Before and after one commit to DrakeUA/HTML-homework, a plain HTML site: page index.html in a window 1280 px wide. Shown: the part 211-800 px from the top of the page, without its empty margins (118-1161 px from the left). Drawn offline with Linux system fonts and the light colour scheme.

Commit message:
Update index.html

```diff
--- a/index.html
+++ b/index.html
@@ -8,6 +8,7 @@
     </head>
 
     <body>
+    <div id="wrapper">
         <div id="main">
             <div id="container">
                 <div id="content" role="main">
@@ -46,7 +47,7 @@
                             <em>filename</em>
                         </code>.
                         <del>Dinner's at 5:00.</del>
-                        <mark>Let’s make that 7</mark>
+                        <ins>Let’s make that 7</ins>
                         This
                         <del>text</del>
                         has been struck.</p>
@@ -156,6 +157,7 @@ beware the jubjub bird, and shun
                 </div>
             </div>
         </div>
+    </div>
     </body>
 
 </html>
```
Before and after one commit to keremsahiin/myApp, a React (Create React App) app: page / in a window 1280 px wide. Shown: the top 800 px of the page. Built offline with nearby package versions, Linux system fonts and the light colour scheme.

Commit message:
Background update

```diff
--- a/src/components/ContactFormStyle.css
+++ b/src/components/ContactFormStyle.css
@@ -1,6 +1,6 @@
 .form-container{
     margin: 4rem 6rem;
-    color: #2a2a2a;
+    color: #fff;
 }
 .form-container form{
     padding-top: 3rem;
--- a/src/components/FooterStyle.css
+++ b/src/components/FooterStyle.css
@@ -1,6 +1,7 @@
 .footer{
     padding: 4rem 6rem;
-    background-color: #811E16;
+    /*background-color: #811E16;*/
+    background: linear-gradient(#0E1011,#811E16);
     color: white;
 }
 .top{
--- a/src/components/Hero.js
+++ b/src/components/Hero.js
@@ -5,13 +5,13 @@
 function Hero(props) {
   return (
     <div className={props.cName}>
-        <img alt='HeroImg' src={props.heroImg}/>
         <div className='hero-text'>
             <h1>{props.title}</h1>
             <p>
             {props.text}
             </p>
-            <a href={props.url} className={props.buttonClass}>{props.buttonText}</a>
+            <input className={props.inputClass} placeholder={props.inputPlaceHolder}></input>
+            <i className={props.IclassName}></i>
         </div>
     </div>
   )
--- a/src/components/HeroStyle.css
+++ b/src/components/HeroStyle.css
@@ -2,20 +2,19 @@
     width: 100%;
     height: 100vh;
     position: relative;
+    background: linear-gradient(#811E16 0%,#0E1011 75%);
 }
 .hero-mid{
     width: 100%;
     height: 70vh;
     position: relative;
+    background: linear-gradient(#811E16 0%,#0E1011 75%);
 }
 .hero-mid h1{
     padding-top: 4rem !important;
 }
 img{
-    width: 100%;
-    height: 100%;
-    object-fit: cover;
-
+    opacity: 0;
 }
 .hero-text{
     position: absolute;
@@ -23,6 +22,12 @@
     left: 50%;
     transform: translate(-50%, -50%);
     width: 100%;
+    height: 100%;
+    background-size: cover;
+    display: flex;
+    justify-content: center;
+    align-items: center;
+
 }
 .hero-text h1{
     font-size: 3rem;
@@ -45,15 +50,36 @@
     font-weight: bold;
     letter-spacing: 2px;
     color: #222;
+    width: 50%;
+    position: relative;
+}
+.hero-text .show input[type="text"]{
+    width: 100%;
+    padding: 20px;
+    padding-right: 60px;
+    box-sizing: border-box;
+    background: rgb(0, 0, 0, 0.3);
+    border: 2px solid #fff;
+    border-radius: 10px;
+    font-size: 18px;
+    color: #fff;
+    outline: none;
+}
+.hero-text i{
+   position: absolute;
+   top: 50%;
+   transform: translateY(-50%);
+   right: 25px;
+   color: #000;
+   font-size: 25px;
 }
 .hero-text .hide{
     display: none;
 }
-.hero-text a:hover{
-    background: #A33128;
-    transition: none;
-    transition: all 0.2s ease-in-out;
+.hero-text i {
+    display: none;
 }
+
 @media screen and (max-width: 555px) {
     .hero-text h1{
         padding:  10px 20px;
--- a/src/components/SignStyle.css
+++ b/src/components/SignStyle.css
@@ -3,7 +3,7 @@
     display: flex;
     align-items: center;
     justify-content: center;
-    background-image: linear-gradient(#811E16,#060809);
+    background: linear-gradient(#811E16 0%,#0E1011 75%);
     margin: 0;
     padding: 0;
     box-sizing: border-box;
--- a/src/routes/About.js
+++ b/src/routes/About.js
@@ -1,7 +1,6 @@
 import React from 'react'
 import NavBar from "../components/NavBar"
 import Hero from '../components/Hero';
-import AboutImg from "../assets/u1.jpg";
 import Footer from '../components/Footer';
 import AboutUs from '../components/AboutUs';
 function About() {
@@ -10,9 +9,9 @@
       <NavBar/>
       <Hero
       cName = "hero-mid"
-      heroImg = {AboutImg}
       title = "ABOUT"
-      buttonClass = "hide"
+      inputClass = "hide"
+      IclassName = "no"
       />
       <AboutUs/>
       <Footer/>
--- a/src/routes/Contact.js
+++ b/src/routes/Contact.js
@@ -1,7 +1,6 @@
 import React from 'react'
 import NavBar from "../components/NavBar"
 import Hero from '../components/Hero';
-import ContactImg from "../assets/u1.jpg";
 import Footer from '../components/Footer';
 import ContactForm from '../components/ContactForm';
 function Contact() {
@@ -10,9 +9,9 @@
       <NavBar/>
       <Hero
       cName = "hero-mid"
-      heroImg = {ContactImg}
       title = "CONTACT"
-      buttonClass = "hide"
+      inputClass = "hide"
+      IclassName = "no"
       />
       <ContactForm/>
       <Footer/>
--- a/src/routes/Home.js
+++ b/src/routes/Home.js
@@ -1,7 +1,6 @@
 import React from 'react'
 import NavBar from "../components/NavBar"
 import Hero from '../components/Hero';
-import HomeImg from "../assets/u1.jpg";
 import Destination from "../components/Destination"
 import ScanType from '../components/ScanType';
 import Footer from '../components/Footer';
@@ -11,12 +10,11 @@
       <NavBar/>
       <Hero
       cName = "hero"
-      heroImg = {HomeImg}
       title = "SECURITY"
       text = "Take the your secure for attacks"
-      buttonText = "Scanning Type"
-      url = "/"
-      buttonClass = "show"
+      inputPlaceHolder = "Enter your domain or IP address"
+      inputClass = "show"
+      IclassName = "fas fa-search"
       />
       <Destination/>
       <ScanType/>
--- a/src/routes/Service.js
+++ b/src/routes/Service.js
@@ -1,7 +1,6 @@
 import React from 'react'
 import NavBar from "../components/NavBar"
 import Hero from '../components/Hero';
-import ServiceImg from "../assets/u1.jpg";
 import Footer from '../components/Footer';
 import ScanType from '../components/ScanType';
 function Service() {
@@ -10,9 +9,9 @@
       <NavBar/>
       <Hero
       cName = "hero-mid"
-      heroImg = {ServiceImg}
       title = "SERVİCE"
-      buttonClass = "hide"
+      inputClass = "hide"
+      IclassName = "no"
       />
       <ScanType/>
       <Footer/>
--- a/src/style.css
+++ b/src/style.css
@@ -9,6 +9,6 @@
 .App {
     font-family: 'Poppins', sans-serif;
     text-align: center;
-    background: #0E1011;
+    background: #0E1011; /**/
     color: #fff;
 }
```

Task objective: Scan the data above for the string "color". Copy every line in which it appears.

Reply:
-    color: #2a2a2a;
+    color: #fff;
-    background-color: #811E16;
+    /*background-color: #811E16;*/
     color: white;
     color: #222;
+    color: #fff;
+   color: #000;
     color: #fff;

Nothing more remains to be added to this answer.